Blessings and Jewish Ethics
Why don't we say a blessing before we do a good deed?
Excerpted from “Blessings and Ethics: The Spiritual Life of Justice” in Conservative Judaism 49:4 (Summer 1997), 50-58 © The Rabbinical Assembly. Used by permission. This abridgement is adapted from one provided by SocialAction.com.
Judaism’s insistence on righteousness is what has drawn many of us to its vision of God, but in practice we appear to turn away from God when we attend to the human needs facing us.
Before just about every recognizably “religious” act, we say a blessing. But before we give money to the poor, or visit the sick, or help a couple celebrate their marriage: silence. Why? Some have suggested adding blessings to bring to the fore what has become the forgotten background to these moments.
What Are Blessings?
Berakhot are our primary vehicle for ritualizing and concretizing our encounter with God. And so we say “Barukh atah, Blessed are You...who creates the fruit of the tree” before eating the apple. But having said that, what have we said? Or rather, what have we done?
Blessings are moments of praise, aren’t they? While this represents perhaps the most common understanding, the idea that we might be commanded to praise God raises questions itself. Why should God need our praise? On the other hand, could any praise we give God be enough? A classic rabbinic view is that the praise functions as a kind of “payment” for the pleasure we get out of the world. But just what kind of payment is a berakhah?
Let us ask the question from the other direction. What kind of theft is it to do no more than other creatures do? We do not take the apple or the wheat out of God’s world, but we put it to use so that it sustains life, supporting that very world. And what sort of theft is it to enjoy the beauty of the rose, the smell of the wild rosemary? The answer is that it is indeed a theft, but not of property.
"Rav Helbo said that Rav Huna said: Anyone who knows that his fellow is accustomed to greet him, “Shalom,” should anticipate and greet him “Shalom” first, as it says, “Seek peace [shalom] and pursue it.” (Ps. 35:15). And if he does not even respond to a greeting, he is called a robber, as it says, “That which was robbed from the poor is in your houses.” (Isaiah 3:14) [Babylonian Talmud, Berakhot 6b]"
What has been stolen? That which even a pauper has to lose: his dignity. In offering a greeting, one proclaims the other

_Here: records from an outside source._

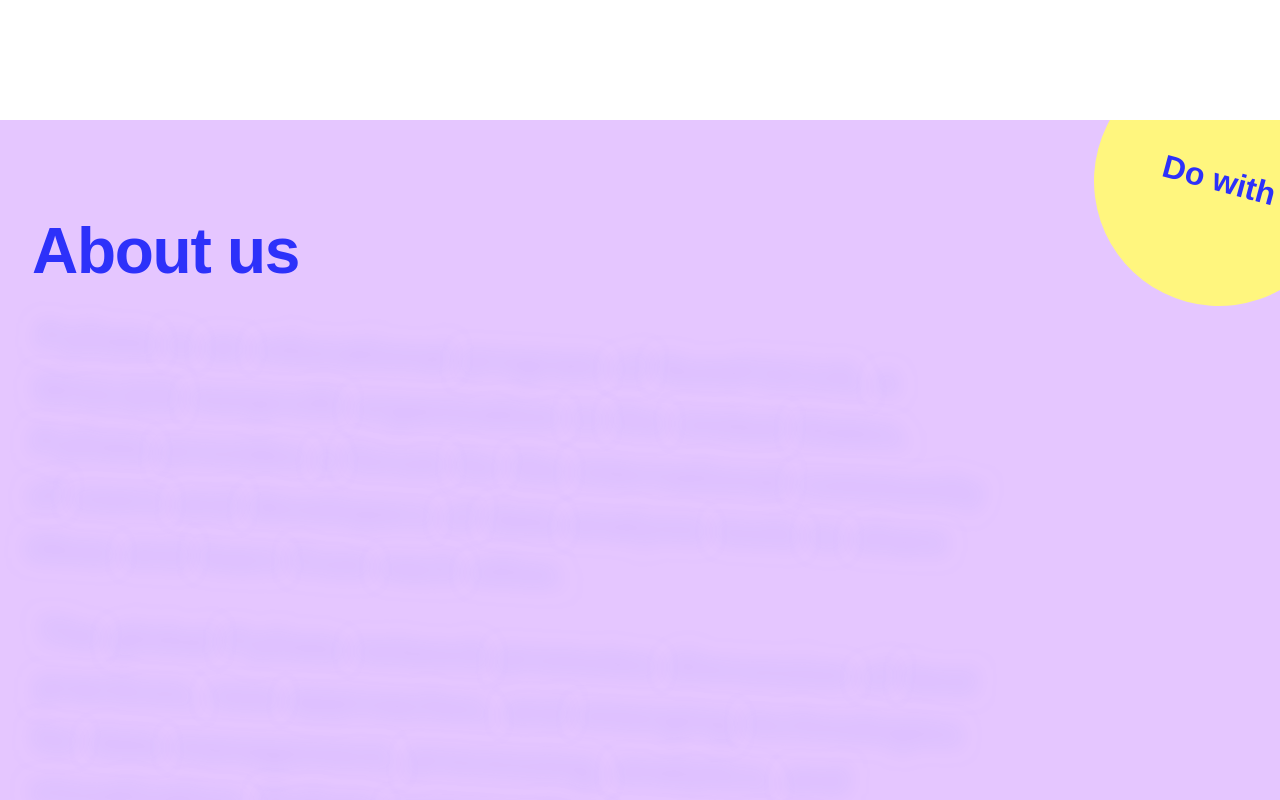
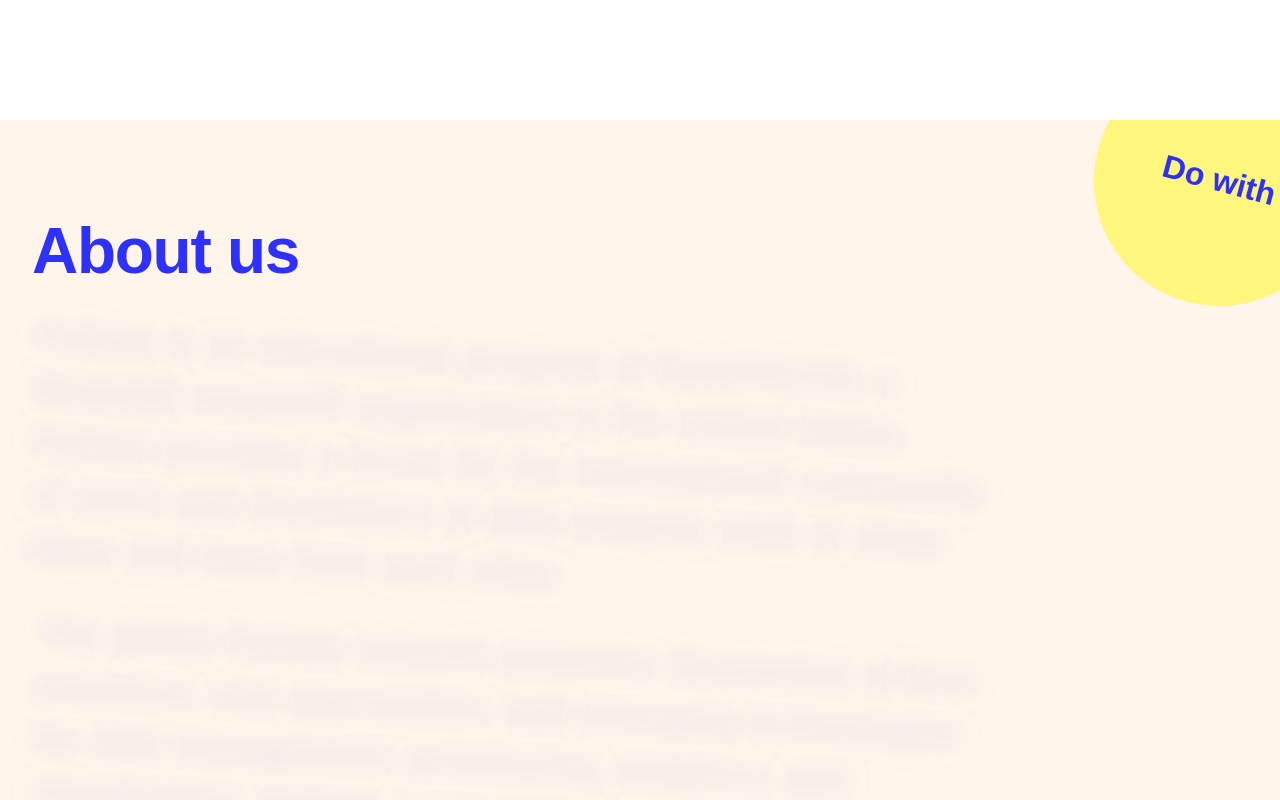
Before and after one commit to Nosa116/PyData-Lagos-WEB, a React (Vite) app: page / in a window 1280 px wide. Shown: the part 680-1480 px from the top of the page. Built offline with nearby package versions, Linux system fonts and the light colour scheme; a web font is replaced by a local one.

Commit message:
Style update: changed About section background color to #FFF5EA

```diff
--- a/src/components/About.css
+++ b/src/components/About.css
@@ -1,7 +1,7 @@
 .about {
     min-height: 100vh;
     padding: 6rem 2rem;
-    background-color: #E5C6FF; /* Pastel Lavender */
+    background-color: #FFF5EA;
     color: #2D31FA; /* Deep Royal Blue */
     position: relative;
     overflow: hidden; /* For the sticker clipping */
```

to be worthy of notice, worthy of some of his space. In refusing to return the greeting the other rejects the commonality of the first, even his humanity. Occupying the space of the greeter he yields no space of his own, and so deprives his fellow of what is by all rights his.